Itemized modification records
---*---

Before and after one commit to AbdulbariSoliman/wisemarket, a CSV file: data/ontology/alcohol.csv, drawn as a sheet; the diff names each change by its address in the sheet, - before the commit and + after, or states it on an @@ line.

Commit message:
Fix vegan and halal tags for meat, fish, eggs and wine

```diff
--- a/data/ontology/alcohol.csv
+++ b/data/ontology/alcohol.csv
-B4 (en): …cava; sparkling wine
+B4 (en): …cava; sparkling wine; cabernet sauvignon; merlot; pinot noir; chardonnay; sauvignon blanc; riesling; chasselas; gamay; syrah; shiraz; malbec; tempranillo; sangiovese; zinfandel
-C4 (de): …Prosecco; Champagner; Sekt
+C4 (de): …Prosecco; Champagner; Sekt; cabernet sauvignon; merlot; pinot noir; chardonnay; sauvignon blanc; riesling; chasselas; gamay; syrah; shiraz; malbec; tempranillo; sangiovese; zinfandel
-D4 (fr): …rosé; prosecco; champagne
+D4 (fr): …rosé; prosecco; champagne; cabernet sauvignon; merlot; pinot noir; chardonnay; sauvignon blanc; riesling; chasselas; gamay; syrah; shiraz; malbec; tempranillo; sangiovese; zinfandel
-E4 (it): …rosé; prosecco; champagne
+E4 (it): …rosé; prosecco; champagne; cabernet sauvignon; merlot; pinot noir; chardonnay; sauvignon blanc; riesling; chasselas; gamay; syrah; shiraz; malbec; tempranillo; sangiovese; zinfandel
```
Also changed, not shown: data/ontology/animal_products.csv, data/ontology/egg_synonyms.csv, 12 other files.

---*---

**What is needed:** Reproduce each entry above without a single difference.

**Reply to the task:**
Before and after one commit to AbdulbariSoliman/wisemarket, a CSV file: data/ontology/alcohol.csv, drawn as a sheet; the diff names each change by its address in the sheet, - before the commit and + after, or states it on an @@ line.

Commit message:
Fix vegan and halal tags for meat, fish, eggs and wine

```diff
--- a/data/ontology/alcohol.csv
+++ b/data/ontology/alcohol.csv
-B4 (en): …cava; sparkling wine
+B4 (en): …cava; sparkling wine; cabernet sauvignon; merlot; pinot noir; chardonnay; sauvignon blanc; riesling; chasselas; gamay; syrah; shiraz; malbec; tempranillo; sangiovese; zinfandel
-C4 (de): …Prosecco; Champagner; Sekt
+C4 (de): …Prosecco; Champagner; Sekt; cabernet sauvignon; merlot; pinot noir; chardonnay; sauvignon blanc; riesling; chasselas; gamay; syrah; shiraz; malbec; tempranillo; sangiovese; zinfandel
-D4 (fr): …rosé; prosecco; champagne
+D4 (fr): …rosé; prosecco; champagne; cabernet sauvignon; merlot; pinot noir; chardonnay; sauvignon blanc; riesling; chasselas; gamay; syrah; shiraz; malbec; tempranillo; sangiovese; zinfandel
-E4 (it): …rosé; prosecco; champagne
+E4 (it): …rosé; prosecco; champagne; cabernet sauvignon; merlot; pinot noir; chardonnay; sauvignon blanc; riesling; chasselas; gamay; syrah; shiraz; malbec; tempranillo; sangiovese; zinfandel
```
Also changed, not shown: data/ontology/animal_products.csv, data/ontology/egg_synonyms.csv, 12 other files.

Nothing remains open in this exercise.